"""

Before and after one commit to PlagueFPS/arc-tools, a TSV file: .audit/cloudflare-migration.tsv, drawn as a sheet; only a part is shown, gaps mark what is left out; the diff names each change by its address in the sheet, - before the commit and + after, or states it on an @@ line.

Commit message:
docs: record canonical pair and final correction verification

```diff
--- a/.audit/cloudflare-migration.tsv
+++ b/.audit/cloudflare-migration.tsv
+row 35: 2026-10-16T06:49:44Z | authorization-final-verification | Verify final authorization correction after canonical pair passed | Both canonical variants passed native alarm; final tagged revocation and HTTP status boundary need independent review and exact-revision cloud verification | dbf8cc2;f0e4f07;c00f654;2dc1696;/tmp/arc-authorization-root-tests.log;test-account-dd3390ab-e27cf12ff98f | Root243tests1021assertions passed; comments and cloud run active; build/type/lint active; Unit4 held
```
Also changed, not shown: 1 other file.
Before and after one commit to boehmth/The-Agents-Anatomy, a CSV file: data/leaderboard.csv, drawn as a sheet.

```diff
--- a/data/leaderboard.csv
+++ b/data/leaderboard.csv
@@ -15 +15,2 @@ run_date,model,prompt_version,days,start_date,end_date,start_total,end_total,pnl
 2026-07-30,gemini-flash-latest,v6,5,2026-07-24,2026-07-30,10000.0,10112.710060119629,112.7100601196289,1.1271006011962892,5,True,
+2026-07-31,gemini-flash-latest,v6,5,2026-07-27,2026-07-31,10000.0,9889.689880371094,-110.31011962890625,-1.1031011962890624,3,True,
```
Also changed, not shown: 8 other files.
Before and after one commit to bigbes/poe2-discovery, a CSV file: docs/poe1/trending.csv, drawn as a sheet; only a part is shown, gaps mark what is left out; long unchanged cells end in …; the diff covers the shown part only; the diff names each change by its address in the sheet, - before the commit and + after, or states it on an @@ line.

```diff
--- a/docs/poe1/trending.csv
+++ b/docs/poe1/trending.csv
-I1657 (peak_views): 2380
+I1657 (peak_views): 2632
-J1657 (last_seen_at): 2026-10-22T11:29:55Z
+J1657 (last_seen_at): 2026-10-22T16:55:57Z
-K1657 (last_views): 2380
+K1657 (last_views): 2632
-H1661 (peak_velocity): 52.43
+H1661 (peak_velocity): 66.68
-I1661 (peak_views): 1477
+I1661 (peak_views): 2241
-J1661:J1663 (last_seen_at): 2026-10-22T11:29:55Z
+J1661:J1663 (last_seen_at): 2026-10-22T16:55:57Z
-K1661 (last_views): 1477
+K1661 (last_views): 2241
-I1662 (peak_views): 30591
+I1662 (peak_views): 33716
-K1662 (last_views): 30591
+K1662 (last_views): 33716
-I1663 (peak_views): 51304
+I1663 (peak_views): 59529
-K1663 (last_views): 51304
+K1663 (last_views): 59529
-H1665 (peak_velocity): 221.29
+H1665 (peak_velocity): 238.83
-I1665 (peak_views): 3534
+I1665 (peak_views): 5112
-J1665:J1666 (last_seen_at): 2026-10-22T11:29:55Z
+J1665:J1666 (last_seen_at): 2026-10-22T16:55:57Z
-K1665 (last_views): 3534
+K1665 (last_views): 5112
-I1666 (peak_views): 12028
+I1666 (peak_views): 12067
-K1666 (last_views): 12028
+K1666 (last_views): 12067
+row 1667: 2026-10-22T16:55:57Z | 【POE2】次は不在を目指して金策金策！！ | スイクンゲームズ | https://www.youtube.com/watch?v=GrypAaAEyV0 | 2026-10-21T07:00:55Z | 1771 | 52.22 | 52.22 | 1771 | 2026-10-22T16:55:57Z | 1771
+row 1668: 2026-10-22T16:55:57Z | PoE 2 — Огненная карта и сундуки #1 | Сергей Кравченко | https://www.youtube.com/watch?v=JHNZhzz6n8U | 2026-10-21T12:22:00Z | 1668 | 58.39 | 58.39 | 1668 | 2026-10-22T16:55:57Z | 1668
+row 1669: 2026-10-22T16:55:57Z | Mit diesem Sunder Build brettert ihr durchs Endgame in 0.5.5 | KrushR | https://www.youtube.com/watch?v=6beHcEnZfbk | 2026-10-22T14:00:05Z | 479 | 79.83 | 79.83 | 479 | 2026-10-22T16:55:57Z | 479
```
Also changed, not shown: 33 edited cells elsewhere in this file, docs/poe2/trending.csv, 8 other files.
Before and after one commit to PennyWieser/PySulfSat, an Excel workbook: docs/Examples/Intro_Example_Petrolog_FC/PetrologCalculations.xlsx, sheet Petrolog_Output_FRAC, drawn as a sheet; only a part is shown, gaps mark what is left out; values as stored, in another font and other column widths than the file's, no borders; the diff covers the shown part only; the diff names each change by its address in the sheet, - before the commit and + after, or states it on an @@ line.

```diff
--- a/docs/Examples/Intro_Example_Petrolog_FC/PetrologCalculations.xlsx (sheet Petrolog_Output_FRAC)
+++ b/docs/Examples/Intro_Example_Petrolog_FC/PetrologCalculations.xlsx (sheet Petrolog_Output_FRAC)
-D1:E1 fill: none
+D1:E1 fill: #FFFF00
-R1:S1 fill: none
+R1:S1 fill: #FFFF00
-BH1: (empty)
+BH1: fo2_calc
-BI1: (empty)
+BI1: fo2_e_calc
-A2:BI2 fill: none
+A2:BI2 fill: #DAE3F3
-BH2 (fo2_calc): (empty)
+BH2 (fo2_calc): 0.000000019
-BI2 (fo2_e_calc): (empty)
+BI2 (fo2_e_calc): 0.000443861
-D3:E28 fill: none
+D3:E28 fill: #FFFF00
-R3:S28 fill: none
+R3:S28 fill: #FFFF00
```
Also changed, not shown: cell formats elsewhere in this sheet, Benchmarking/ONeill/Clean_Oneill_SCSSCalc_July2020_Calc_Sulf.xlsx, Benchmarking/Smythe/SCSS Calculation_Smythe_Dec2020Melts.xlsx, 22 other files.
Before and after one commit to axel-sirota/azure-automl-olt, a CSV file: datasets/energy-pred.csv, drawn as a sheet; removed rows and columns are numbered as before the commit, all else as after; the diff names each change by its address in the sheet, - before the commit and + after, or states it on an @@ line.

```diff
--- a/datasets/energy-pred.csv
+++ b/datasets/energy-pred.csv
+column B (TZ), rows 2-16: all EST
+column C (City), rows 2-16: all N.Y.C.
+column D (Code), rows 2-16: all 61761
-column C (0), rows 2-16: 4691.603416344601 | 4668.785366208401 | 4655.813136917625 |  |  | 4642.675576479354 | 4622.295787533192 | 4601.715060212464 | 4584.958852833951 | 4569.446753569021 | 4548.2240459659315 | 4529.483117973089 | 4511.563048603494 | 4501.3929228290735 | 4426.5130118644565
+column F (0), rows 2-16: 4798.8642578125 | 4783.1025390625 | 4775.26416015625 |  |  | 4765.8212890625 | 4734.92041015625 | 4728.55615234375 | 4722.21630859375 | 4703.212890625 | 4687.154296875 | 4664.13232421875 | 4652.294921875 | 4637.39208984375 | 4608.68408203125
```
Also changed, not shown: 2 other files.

"""

■ **WHAT THE TASK ASKS**
Each record should be returned precisely as written.

■ **RESPONSE FOR THIS EXERCISE**
Before and after one commit to PlagueFPS/arc-tools, a TSV file: .audit/cloudflare-migration.tsv, drawn as a sheet; only a part is shown, gaps mark what is left out; the diff names each change by its address in the sheet, - before the commit and + after, or states it on an @@ line.

Commit message:
docs: record canonical pair and final correction verification

```diff
--- a/.audit/cloudflare-migration.tsv
+++ b/.audit/cloudflare-migration.tsv
+row 35: 2026-10-16T06:49:44Z | authorization-final-verification | Verify final authorization correction after canonical pair passed | Both canonical variants passed native alarm; final tagged revocation and HTTP status boundary need independent review and exact-revision cloud verification | dbf8cc2;f0e4f07;c00f654;2dc1696;/tmp/arc-authorization-root-tests.log;test-account-dd3390ab-e27cf12ff98f | Root243tests1021assertions passed; comments and cloud run active; build/type/lint active; Unit4 held
```
Also changed, not shown: 1 other file.
Before and after one commit to boehmth/The-Agents-Anatomy, a CSV file: data/leaderboard.csv, drawn as a sheet.

```diff
--- a/data/leaderboard.csv
+++ b/data/leaderboard.csv
@@ -15 +15,2 @@ run_date,model,prompt_version,days,start_date,end_date,start_total,end_total,pnl
 2026-07-30,gemini-flash-latest,v6,5,2026-07-24,2026-07-30,10000.0,10112.710060119629,112.7100601196289,1.1271006011962892,5,True,
+2026-07-31,gemini-flash-latest,v6,5,2026-07-27,2026-07-31,10000.0,9889.689880371094,-110.31011962890625,-1.1031011962890624,3,True,
```
Also changed, not shown: 8 other files.
Before and after one commit to bigbes/poe2-discovery, a CSV file: docs/poe1/trending.csv, drawn as a sheet; only a part is shown, gaps mark what is left out; long unchanged cells end in …; the diff covers the shown part only; the diff names each change by its address in the sheet, - before the commit and + after, or states it on an @@ line.

```diff
--- a/docs/poe1/trending.csv
+++ b/docs/poe1/trending.csv
-I1657 (peak_views): 2380
+I1657 (peak_views): 2632
-J1657 (last_seen_at): 2026-10-22T11:29:55Z
+J1657 (last_seen_at): 2026-10-22T16:55:57Z
-K1657 (last_views): 2380
+K1657 (last_views): 2632
-H1661 (peak_velocity): 52.43
+H1661 (peak_velocity): 66.68
-I1661 (peak_views): 1477
+I1661 (peak_views): 2241
-J1661:J1663 (last_seen_at): 2026-10-22T11:29:55Z
+J1661:J1663 (last_seen_at): 2026-10-22T16:55:57Z
-K1661 (last_views): 1477
+K1661 (last_views): 2241
-I1662 (peak_views): 30591
+I1662 (peak_views): 33716
-K1662 (last_views): 30591
+K1662 (last_views): 33716
-I1663 (peak_views): 51304
+I1663 (peak_views): 59529
-K1663 (last_views): 51304
+K1663 (last_views): 59529
-H1665 (peak_velocity): 221.29
+H1665 (peak_velocity): 238.83
-I1665 (peak_views): 3534
+I1665 (peak_views): 5112
-J1665:J1666 (last_seen_at): 2026-10-22T11:29:55Z
+J1665:J1666 (last_seen_at): 2026-10-22T16:55:57Z
-K1665 (last_views): 3534
+K1665 (last_views): 5112
-I1666 (peak_views): 12028
+I1666 (peak_views): 12067
-K1666 (last_views): 12028
+K1666 (last_views): 12067
+row 1667: 2026-10-22T16:55:57Z | 【POE2】次は不在を目指して金策金策！！ | スイクンゲームズ | https://www.youtube.com/watch?v=GrypAaAEyV0 | 2026-10-21T07:00:55Z | 1771 | 52.22 | 52.22 | 1771 | 2026-10-22T16:55:57Z | 1771
+row 1668: 2026-10-22T16:55:57Z | PoE 2 — Огненная карта и сундуки #1 | Сергей Кравченко | https://www.youtube.com/watch?v=JHNZhzz6n8U | 2026-10-21T12:22:00Z | 1668 | 58.39 | 58.39 | 1668 | 2026-10-22T16:55:57Z | 1668
+row 1669: 2026-10-22T16:55:57Z | Mit diesem Sunder Build brettert ihr durchs Endgame in 0.5.5 | KrushR | https://www.youtube.com/watch?v=6beHcEnZfbk | 2026-10-22T14:00:05Z | 479 | 79.83 | 79.83 | 479 | 2026-10-22T16:55:57Z | 479
```
Also changed, not shown: 33 edited cells elsewhere in this file, docs/poe2/trending.csv, 8 other files.
Before and after one commit to PennyWieser/PySulfSat, an Excel workbook: docs/Examples/Intro_Example_Petrolog_FC/PetrologCalculations.xlsx, sheet Petrolog_Output_FRAC, drawn as a sheet; only a part is shown, gaps mark what is left out; values as stored, in another font and other column widths than the file's, no borders; the diff covers the shown part only; the diff names each change by its address in the sheet, - before the commit and + after, or states it on an @@ line.

```diff
--- a/docs/Examples/Intro_Example_Petrolog_FC/PetrologCalculations.xlsx (sheet Petrolog_Output_FRAC)
+++ b/docs/Examples/Intro_Example_Petrolog_FC/PetrologCalculations.xlsx (sheet Petrolog_Output_FRAC)
-D1:E1 fill: none
+D1:E1 fill: #FFFF00
-R1:S1 fill: none
+R1:S1 fill: #FFFF00
-BH1: (empty)
+BH1: fo2_calc
-BI1: (empty)
+BI1: fo2_e_calc
-A2:BI2 fill: none
+A2:BI2 fill: #DAE3F3
-BH2 (fo2_calc): (empty)
+BH2 (fo2_calc): 0.000000019
-BI2 (fo2_e_calc): (empty)
+BI2 (fo2_e_calc): 0.000443861
-D3:E28 fill: none
+D3:E28 fill: #FFFF00
-R3:S28 fill: none
+R3:S28 fill: #FFFF00
```
Also changed, not shown: cell formats elsewhere in this sheet, Benchmarking/ONeill/Clean_Oneill_SCSSCalc_July2020_Calc_Sulf.xlsx, Benchmarking/Smythe/SCSS Calculation_Smythe_Dec2020Melts.xlsx, 22 other files.
Before and after one commit to axel-sirota/azure-automl-olt, a CSV file: datasets/energy-pred.csv, drawn as a sheet; removed rows and columns are numbered as before the commit, all else as after; the diff names each change by its address in the sheet, - before the commit and + after, or states it on an @@ line.

```diff
--- a/datasets/energy-pred.csv
+++ b/datasets/energy-pred.csv
+column B (TZ), rows 2-16: all EST
+column C (City), rows 2-16: all N.Y.C.
+column D (Code), rows 2-16: all 61761
-column C (0), rows 2-16: 4691.603416344601 | 4668.785366208401 | 4655.813136917625 |  |  | 4642.675576479354 | 4622.295787533192 | 4601.715060212464 | 4584.958852833951 | 4569.446753569021 | 4548.2240459659315 | 4529.483117973089 | 4511.563048603494 | 4501.3929228290735 | 4426.5130118644565
+column F (0), rows 2-16: 4798.8642578125 | 4783.1025390625 | 4775.26416015625 |  |  | 4765.8212890625 | 4734.92041015625 | 4728.55615234375 | 4722.21630859375 | 4703.212890625 | 4687.154296875 | 4664.13232421875 | 4652.294921875 | 4637.39208984375 | 4608.68408203125
```
Also changed, not shown: 2 other files.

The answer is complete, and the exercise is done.